Q What might moving forward in the midst of those feelings look like? How can you let your faith lead the way?

Living with a typically non-terminal yet lifelong progressive chronic illness can leave me to wrestle with deep questions about the goodness of God. For me moving forward in the midst of these feelings is not only allowing myself to grieve and process loss as it occurs but to then bathe than brokenness in God’s truth. I love in Romans where He says that nothing we go through will be wasted. That brings great comfort to my heart. It also means that my feelings are not the end all be all, yes I need to allow myself to experience all of them, but it does not give me permission to act on all of them.

I recently had the opportunity to act on letting my faith lead the way. (Well I’m sure He has given me lots of opportunities this was just the first one I ever TRULY seized.) We were driving home from PA and two hours before we got home my kneecap dislocated in the car. We knew we needed to reduce it before treating with medication and that I would need my straight leg brace. Our car was packed and even if we could’ve gotten to my brace suitcase, I wouldn’t be able to sit with my leg out straight. We also knew that if we put it back in, but it wasn’t braced, it would just slip right back out. In knowing all those things, we made the hard decision to just get home. I was crying my eyes out, and Jared was just holding my hand as we sat in silence listening to our car playlist. In that silence, I started letting bitterness (as you know I joke that bitterness is my reverse spiritual gift) and discontent flood my mind. The enemy got in my head in the silence and was influencing the state of my heart and thoughts. I recognized this and I asked Jared to put our worship playlist on. He was a bit taken back (I’m sure he thought I was going to ask him to play the jonas brothers or taylor swift) but he did. The song “see a victory” by elevation worship came on, and as the tears poured down my cheeks I choked out the words and opened my free hand. Friends, I don’t remember how we got through those two hours, but I have never felt God so present as I did in that moment. I hope that I never forget it, whenever I hear this song my heart beats a little faster and I long for His presence. 

He will go where you invite Him. At the end of the chapter, she reminds us that when we let His soundtrack play louder than we are singing to it, we can wrestle well with it because we aren’t left to hold it all together on our own. 
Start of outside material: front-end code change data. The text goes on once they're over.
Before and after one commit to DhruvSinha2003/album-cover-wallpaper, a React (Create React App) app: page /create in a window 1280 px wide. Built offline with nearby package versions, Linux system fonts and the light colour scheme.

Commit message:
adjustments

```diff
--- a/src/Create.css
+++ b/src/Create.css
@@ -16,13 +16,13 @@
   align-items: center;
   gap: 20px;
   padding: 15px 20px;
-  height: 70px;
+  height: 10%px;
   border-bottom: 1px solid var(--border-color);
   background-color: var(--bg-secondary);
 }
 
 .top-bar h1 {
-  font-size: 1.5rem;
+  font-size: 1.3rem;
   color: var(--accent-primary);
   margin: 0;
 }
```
I challenge you to wrestle between these two gardens by, on your own, getting quiet, grabbing some tissues, and telling Him about the disappointments you are facing. Get real with Him. Tell Him about the hurt, exhaustion, and overwhelm. Feel all the feelings. Bathe in the brokenness, and then bathe that brokenness in the truth of His Word, and if you need help figuring out where to look for that truth in brokenness please reach out, I would love to come alongside you. 
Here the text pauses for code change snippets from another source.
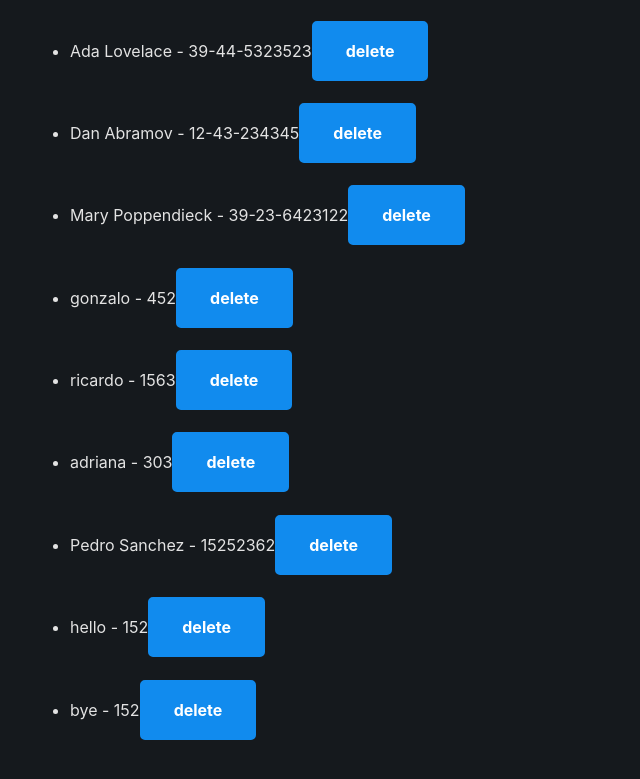
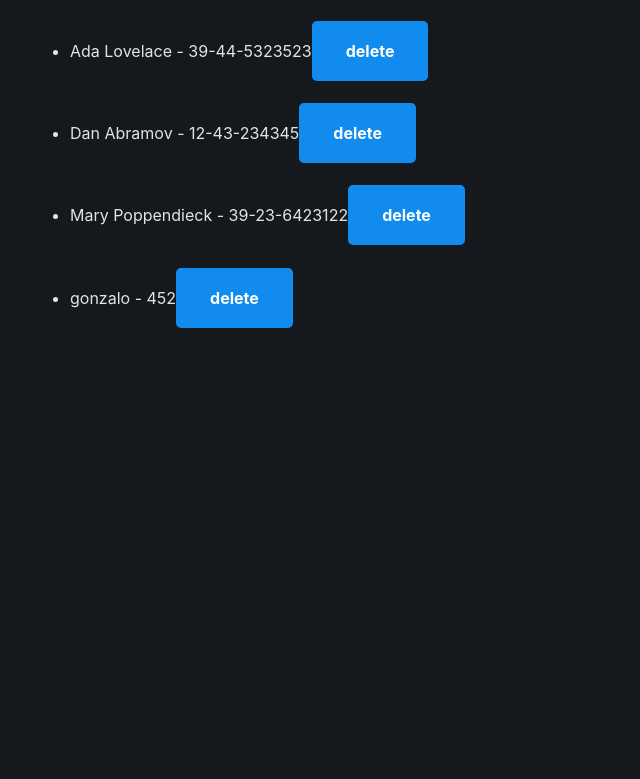
Before and after one commit to damianroiz/FSO-part0, a React (Vite) app in the folder part-2/phonebook/: page / in a window 1280 px wide. Shown: the part 527-1306 px from the top of the page, without its empty margins (0-640 px from the left). After the commit the page ends 912 px from the top, so only its background shows below. Built offline with nearby package versions, Linux system fonts and the light colour scheme; data requests are answered from the project's data file.

Commit message:
Ex 2.17 completed

```diff
--- a/part-2/phonebook/db.json
+++ b/part-2/phonebook/db.json
@@ -24,31 +24,6 @@
       "name": "gonzalo",
       "number": "452",
       "id": 6
-    },
-    {
-      "name": "ricardo",
-      "number": "1563",
-      "id": 7
-    },
-    {
-      "name": "adriana",
-      "number": "303",
-      "id": 8
-    },
-    {
-      "name": "Pedro Sanchez",
-      "number": "15252362",
-      "id": 10
-    },
-    {
-      "name": "hello",
-      "number": "152",
-      "id": 11
-    },
-    {
-      "name": "bye",
-      "number": "152",
-      "id": 12
     }
   ]
 }
--- a/part-2/phonebook/src/App.jsx
+++ b/part-2/phonebook/src/App.jsx
@@ -117,15 +117,21 @@ const App = () => {
   const handleDelete = (id, name) => {
     let deletePerson = window.confirm(`Do you want to delete ${name}?`);
     if (deletePerson) {
-      personsService.remove(id).then(() => {
+      personsService
+        .remove(id)
+        .then(() => {
           setPersons(persons.filter((person) => person.id !== id));
           setNewName("");
           setNewNumber("");
           setMessage(`${name} removed from phonebook`);
+        })
+        .catch((error) => {
+          setMessage(`${name} has already been removed from server`);
+          setPersons(persons.filter((person) => person.id !== id));
+        });
       setTimeout(() => {
         setMessage(null);
       }, 5000);
-      });
     }
   };
 
@@ -158,9 +164,19 @@ const App = () => {
     person.name.toLowerCase().startsWith(newSearch.toLowerCase())
   );
 
+  const styleSwitch = (message) => {
+    if (message.contains("phonebook")) {
+      return "ok-message";
+    } else {
+      return "error-message";
+    }
+  };
+
+  console.log(message);
+  console.log(styleSwitch);
   return (
     <div>
-      <Notification className={"ok-message"} message={message} />
+      <Notification style={"ok-message"} message={message} />
       <Filter
         title={"PhoneBook"}
         handleSearch={handleSearch}
--- a/part-2/phonebook/src/components/Notification.jsx
+++ b/part-2/phonebook/src/components/Notification.jsx
@@ -1,12 +1,10 @@
 import "../index.css";
 
-
-
-const Notification = ({ message }) => {
+const Notification = ({ message, style }) => {
   if (message === null) {
     return null;
   }
-  return <div className="ok-message">{message}</div>;
+  return <div className={style}>{message}</div>;
 };
 
 export default Notification;
```
Lines whose indentation alone changed are shown as unchanged.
Try to also keep the truth in mind that we will not have to wrestle forever.

We won’t have to wrestle well, because we will be well.

TerKeurst, Lysa. It’s Not Supposed to Be This Way (p. 10). Thomas Nelson. Kindle Edition. 
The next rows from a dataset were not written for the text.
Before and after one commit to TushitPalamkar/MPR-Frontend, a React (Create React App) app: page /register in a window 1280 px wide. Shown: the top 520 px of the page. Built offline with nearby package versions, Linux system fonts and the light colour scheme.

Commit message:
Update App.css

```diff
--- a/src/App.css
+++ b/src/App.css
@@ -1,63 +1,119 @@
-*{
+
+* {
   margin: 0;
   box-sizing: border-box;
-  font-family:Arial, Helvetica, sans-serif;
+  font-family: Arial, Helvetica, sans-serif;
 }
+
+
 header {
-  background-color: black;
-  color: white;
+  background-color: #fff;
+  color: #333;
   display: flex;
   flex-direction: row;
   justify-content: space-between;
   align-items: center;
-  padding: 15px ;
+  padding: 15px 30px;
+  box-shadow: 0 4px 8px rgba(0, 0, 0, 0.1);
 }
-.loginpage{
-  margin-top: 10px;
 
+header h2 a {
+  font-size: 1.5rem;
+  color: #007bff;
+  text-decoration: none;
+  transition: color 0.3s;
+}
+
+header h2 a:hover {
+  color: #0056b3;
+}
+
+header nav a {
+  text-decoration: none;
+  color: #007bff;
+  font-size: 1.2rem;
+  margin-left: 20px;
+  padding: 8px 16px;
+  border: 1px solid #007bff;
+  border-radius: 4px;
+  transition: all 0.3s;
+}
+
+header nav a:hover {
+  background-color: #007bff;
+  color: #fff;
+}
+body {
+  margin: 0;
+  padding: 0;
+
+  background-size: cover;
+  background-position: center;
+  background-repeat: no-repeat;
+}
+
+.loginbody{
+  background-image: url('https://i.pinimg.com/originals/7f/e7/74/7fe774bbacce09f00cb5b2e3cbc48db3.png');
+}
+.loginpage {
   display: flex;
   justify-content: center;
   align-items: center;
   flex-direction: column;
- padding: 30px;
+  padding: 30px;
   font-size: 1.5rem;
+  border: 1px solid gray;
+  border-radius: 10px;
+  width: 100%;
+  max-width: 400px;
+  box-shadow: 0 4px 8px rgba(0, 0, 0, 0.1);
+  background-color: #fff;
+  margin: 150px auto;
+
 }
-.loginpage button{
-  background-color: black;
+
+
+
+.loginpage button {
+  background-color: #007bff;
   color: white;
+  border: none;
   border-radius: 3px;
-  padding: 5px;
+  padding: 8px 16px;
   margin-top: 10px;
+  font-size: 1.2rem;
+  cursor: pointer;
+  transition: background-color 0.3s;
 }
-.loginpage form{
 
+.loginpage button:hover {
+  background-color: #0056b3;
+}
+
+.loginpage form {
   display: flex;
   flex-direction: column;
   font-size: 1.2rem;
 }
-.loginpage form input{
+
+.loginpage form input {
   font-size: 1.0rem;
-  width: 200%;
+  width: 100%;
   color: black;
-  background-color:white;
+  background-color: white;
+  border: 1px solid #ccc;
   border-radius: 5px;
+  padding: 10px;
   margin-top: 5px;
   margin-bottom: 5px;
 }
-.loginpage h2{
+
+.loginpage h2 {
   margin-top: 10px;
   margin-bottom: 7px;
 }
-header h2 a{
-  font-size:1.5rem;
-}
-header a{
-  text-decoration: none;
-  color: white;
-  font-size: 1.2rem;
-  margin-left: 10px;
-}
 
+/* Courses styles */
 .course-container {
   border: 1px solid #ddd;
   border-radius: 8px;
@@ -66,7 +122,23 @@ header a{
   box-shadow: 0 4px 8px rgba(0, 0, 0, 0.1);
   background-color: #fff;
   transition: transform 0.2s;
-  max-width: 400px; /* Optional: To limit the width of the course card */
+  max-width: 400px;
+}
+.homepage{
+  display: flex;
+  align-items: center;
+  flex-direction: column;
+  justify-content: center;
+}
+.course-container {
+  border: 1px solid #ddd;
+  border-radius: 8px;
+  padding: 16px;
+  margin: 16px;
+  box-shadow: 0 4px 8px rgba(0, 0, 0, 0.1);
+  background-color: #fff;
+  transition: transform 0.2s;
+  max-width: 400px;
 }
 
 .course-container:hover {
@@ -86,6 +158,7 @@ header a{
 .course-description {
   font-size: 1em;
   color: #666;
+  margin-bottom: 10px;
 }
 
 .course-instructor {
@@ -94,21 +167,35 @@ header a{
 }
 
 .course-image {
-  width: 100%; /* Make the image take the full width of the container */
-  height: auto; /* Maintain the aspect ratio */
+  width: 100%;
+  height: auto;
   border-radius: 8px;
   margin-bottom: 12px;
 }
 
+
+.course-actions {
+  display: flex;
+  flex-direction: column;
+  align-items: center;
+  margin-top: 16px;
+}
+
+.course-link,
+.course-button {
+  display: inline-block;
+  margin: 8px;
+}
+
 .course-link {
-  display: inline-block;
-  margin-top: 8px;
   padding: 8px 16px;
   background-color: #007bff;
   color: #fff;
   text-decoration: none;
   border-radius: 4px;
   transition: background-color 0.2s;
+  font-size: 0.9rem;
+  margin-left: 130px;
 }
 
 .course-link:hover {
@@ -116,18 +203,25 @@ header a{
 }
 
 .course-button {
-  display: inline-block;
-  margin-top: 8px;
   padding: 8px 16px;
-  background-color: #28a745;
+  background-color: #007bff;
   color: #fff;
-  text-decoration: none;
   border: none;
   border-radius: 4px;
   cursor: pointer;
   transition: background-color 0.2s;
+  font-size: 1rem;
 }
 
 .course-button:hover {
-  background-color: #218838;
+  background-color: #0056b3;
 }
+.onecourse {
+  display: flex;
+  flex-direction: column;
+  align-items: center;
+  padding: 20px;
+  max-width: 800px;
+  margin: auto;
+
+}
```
Here are some things to remember as we conclude:

Sometimes to get your life back, you have to face death of what you thought your life would look like. 

Disappointment is that feeling things should be better than they are.

But disappointment isn’t proof that God is withholding good things from us. Sometimes it’s His way of leading us Home.

If the enemy can isolate us, he can influence us.

we will never appreciate or even desire the hope of our True Love if lesser loves don’t disappoint.

God knows before we eternally dwell we will have to learn how to wrestle well.

We won’t have to wrestle well, because we will be well.

TerKeurst, Lysa. It’s Not Supposed to Be This Way (p. 12). Thomas Nelson. Kindle Edition. 

Prayer from Lysa:


Living in the messy middle between two gardens is so trying at times. Teach me to wrestle well between my faith and my feelings when life disappoints in ways I never imagined. My disappointments don’t feel like a gift at all, but I’m going to trust You—the Giver of good gifts. Release an atmosphere of hope in my right-now life, I pray. In Jesus’ name, amen.

TerKeurst, Lysa. It’s Not Supposed to Be This Way (p. 13). Thomas Nelson. Kindle Edition.